Background: Drug consumption and addiction lead to serious cardiovascular diseases as well as inflammation. Cellular adhesion molecules are glycoproteins that mediate a leukocyte reaction to inflammation. This study aims to determine the effect of aerobic exercises on some cardiovascular factors in addicts treated with methadone.
Methods: This is a semi-experimental research. To conduct this research, 30 male addicted patients treated with methadone with a mean age of 33.53±15.42 years, 70.06±15.42kg weight and 174.8±5.69cm were selected after medical screening and randomly divided into experimental (n=16) and control (n=16) groups. First, the height, weight and body mass index (BMI) of participants in both groups were measured. Blood samples were taken from the subjects in order to measure the intercellular adhesion molecules 1 (sICAM) and cellular vascular adhesion 1 (sVCAM) in serum. The experimental group had an aerobic exercise program including use of a treadmill with a 40 to 50% maximum heart rate in the beginning and then, a 70 to 80% maximum heart rate. The control group had only a follow-up. After 8 weeks, all variables were measured in both groups. Correlated t-test and independent t-test were used for intragroup and intergroup comparisons (P<0.05).
Results: Results showed that after 8 weeks aerobic exercises, there was no significant difference in ICAM-1 (p=0.397), VCAM-1 (P=0.521), and BMI (p=0.223).

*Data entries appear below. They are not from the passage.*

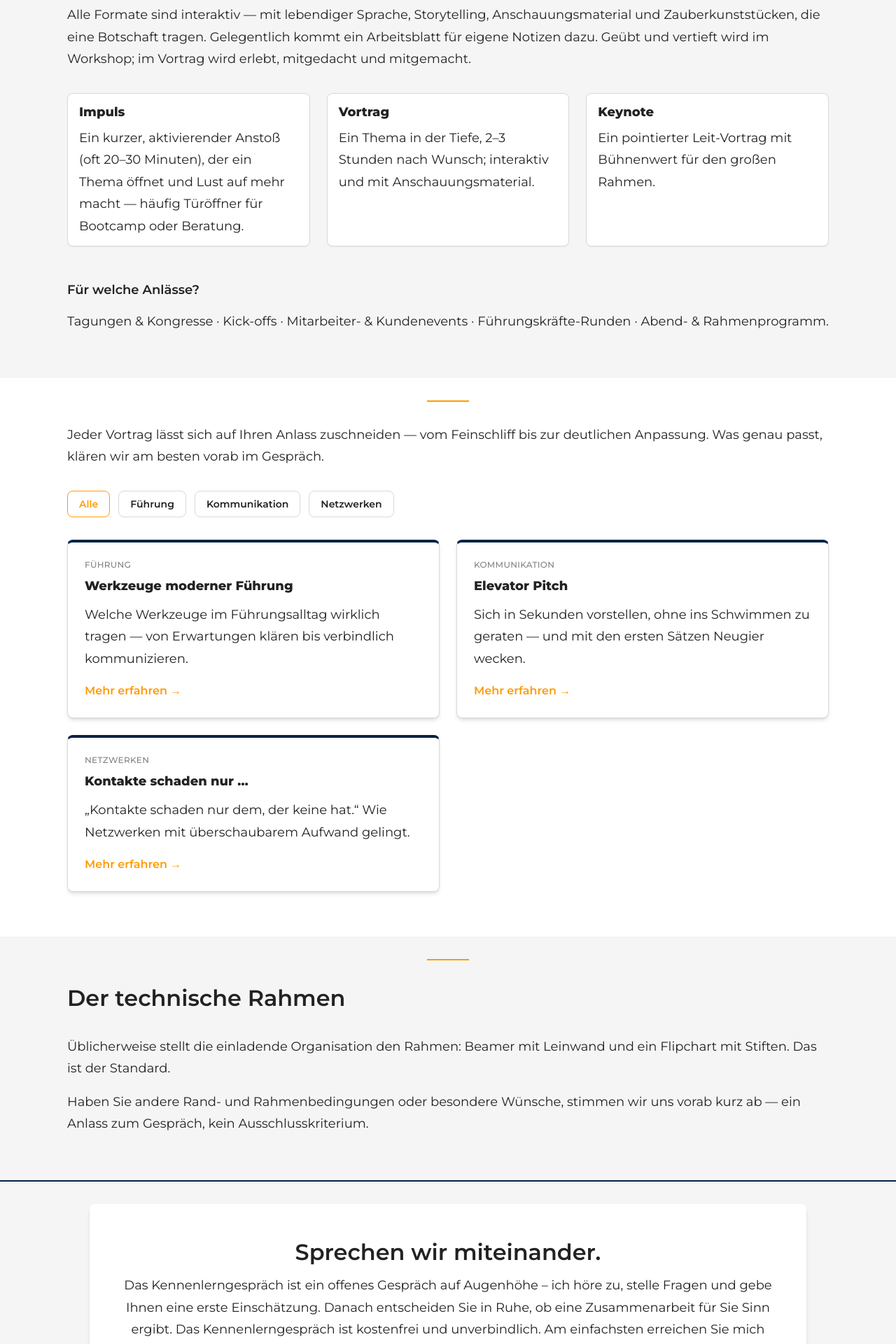
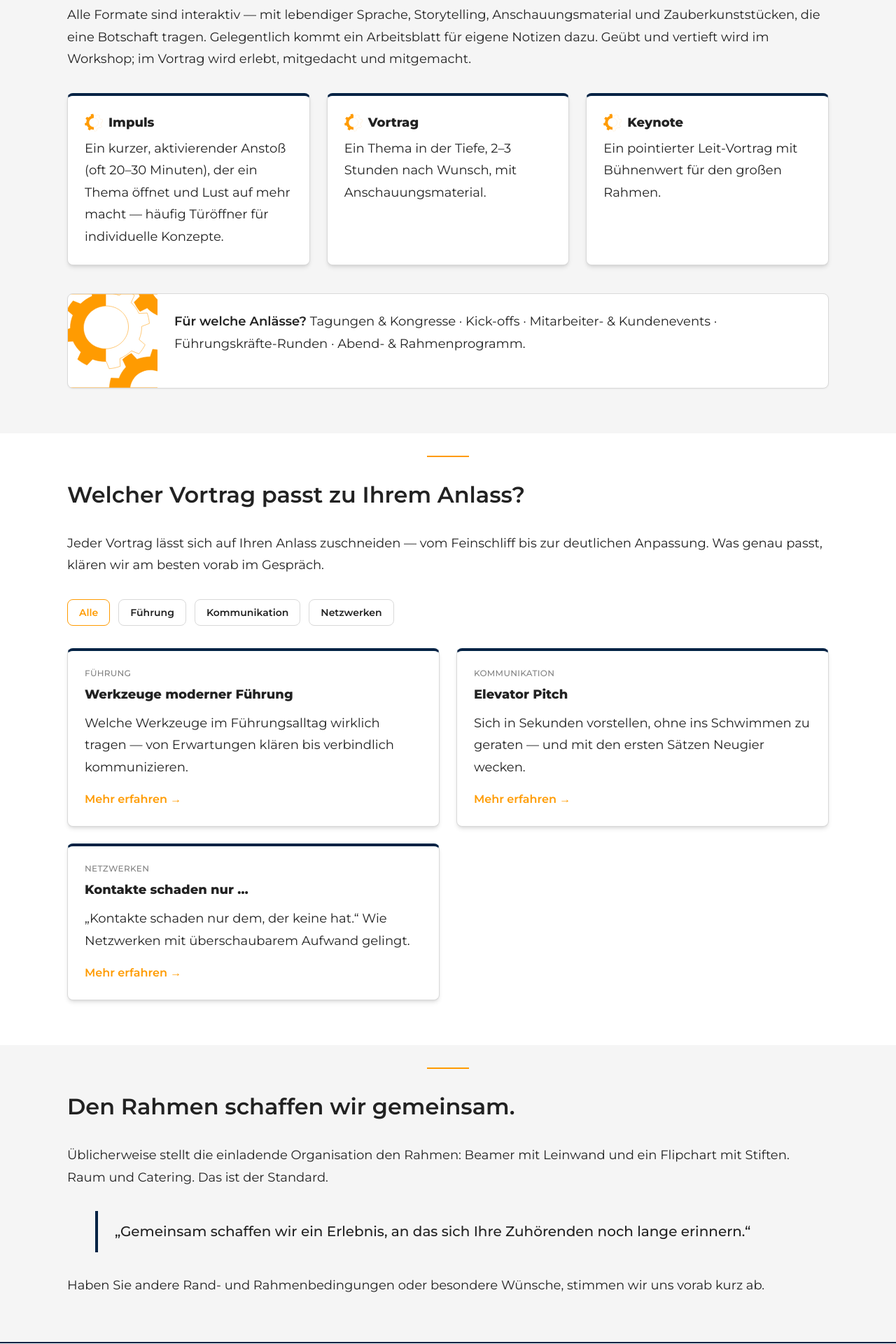
Before and after one commit to MH3-LearnCon/meine-neue-webseite-mit-js, a Next.js app: page /vortraege in a window 1280 px wide. Shown: the part 780-2700 px from the top of the page at 70% size. Built offline with nearby package versions, Linux system fonts and the light colour scheme.

Commit message:
feat(vortraege): Quote zwischen Absatz 1 und 2 im technischen Rahmen + content-Sync

```diff
--- a/src/app/vortraege/page.tsx
+++ b/src/app/vortraege/page.tsx
@@ -2,7 +2,9 @@ import type { Metadata } from "next";
 
 import ContactSection from "@/components/ContactSection";
 import Hero from "@/components/Hero";
+import Note from "@/components/Note";
 import VortraegeListe from "@/components/VortraegeListe";
+import { SingleGear } from "@/components/icons";
 
 export const metadata: Metadata = {
   title: "Vorträge & Impulse: Führung, Karriere & mehr | MH3 LearnCon",
@@ -13,11 +15,11 @@ export const metadata: Metadata = {
 const FORMAT_KARTEN = [
   {
     titel: "Impuls",
-    text: "Ein kurzer, aktivierender Anstoß (oft 20–30 Minuten), der ein Thema öffnet und Lust auf mehr macht — häufig Türöffner für Bootcamp oder Beratung.",
+    text: "Ein kurzer, aktivierender Anstoß (oft 20–30 Minuten), der ein Thema öffnet und Lust auf mehr macht — häufig Türöffner für individuelle Konzepte.",
   },
   {
     titel: "Vortrag",
-    text: "Ein Thema in der Tiefe, 2–3 Stunden nach Wunsch; interaktiv und mit Anschauungsmaterial.",
+    text: "Ein Thema in der Tiefe, 2–3 Stunden nach Wunsch, mit Anschauungsmaterial.",
   },
   {
     titel: "Keynote",
@@ -44,7 +46,7 @@ export default function VortraegePage() {
             aria-hidden="true"
           />
           <h2 className="mb-6 text-h2 font-semibold leading-snug text-brand-text md:mb-8">
-            So funktionieren meine Vorträge
+            Deshalb bleiben meine Vorträge in Erinnerung
           </h2>
           <p className="text-body text-brand-text">
             Alle Formate sind interaktiv — mit lebendiger Sprache, Storytelling,
@@ -58,23 +60,28 @@ export default function VortraegePage() {
             {FORMAT_KARTEN.map((karte) => (
               <article
                 key={karte.titel}
-                className="rounded-lg border border-brand-gray-mid-light bg-white px-4 py-3 shadow-sm"
+                className="rounded-lg border border-brand-gray-mid-light border-t-4 border-t-denver-blue bg-white p-6 shadow-md"
               >
-                <h3 className="mb-2 text-base font-bold text-brand-text md:text-lg">
-                  {karte.titel}
-                </h3>
+                <div className="mb-2 flex items-center gap-2">
+                  <SingleGear
+                    width={26}
+                    height={26}
+                    className="shrink-0 text-orange"
+                  />
+                  <h3 className="text-base font-bold text-brand-text md:text-lg">
+                    {karte.titel}
+                  </h3>
+                </div>
                 <p className="text-body text-brand-text">{karte.text}</p>
               </article>
             ))}
           </div>
 
-          <h3 className="mb-4 mt-10 text-base font-semibold text-brand-text md:mt-12 md:text-lg">
-            Für welche Anlässe?
-          </h3>
-          <p className="text-body text-brand-text">
-            Tagungen & Kongresse · Kick-offs · Mitarbeiter- & Kundenevents ·
+          <Note className="mt-10 min-h-[8.5rem]">
+            <span className="font-semibold">Für welche Anlässe?</span> Tagungen &
+            Kongresse · Kick-offs · Mitarbeiter- & Kundenevents ·
             Führungskräfte-Runden · Abend- & Rahmenprogramm.
-          </p>
+          </Note>
         </div>
       </section>
 
@@ -85,6 +92,9 @@ export default function VortraegePage() {
             className="mx-auto mb-6 h-[2px] w-[60px] bg-orange md:mb-8"
             aria-hidden="true"
           />
+          <h2 className="mb-6 text-h2 font-semibold leading-snug text-brand-text md:mb-8">
+            Welcher Vortrag passt zu Ihrem Anlass?
+          </h2>
           <VortraegeListe />
         </div>
       </section>
@@ -97,16 +107,21 @@ export default function VortraegePage() {
             aria-hidden="true"
           />
           <h2 className="mb-6 text-h2 font-semibold leading-snug text-brand-text md:mb-8">
-            Der technische Rahmen
+            Den Rahmen schaffen wir gemeinsam.
           </h2>
           <p className="text-body text-brand-text">
             Üblicherweise stellt die einladende Organisation den Rahmen: Beamer
-            mit Leinwand und ein Flipchart mit Stiften. Das ist der Standard.
+            mit Leinwand und ein Flipchart mit Stiften. Raum und Catering. Das
+            ist der Standard.
           </p>
-          <p className="mt-4 text-body text-brand-text">
+          <blockquote className="my-8 ml-10 mr-8 border-l-4 border-denver-blue py-3 pl-6">
+            <p className="text-xl font-medium leading-relaxed text-brand-text">
+              {"„Gemeinsam schaffen wir ein Erlebnis, an das sich Ihre Zuhörenden noch lange erinnern.“"}
+            </p>
+          </blockquote>
+          <p className="text-body text-brand-text">
             Haben Sie andere Rand- und Rahmenbedingungen oder besondere Wünsche,
-            stimmen wir uns vorab kurz ab — ein Anlass zum Gespräch, kein
-            Ausschlusskriterium.
+            stimmen wir uns vorab kurz ab.
           </p>
         </div>
       </section>
```
Also changed, not shown: content/Vortraege_Texte_MH3_v1.md (+17 -15 lines).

Conclusion: Although 8-weeks aerobic exercise was not effective and sufficient for BMI, ICAM-1 and VCAM-1 indicators of the addicts treated with methadone, but it reduced ICAM-1 and VCAM-1 in the exercise group.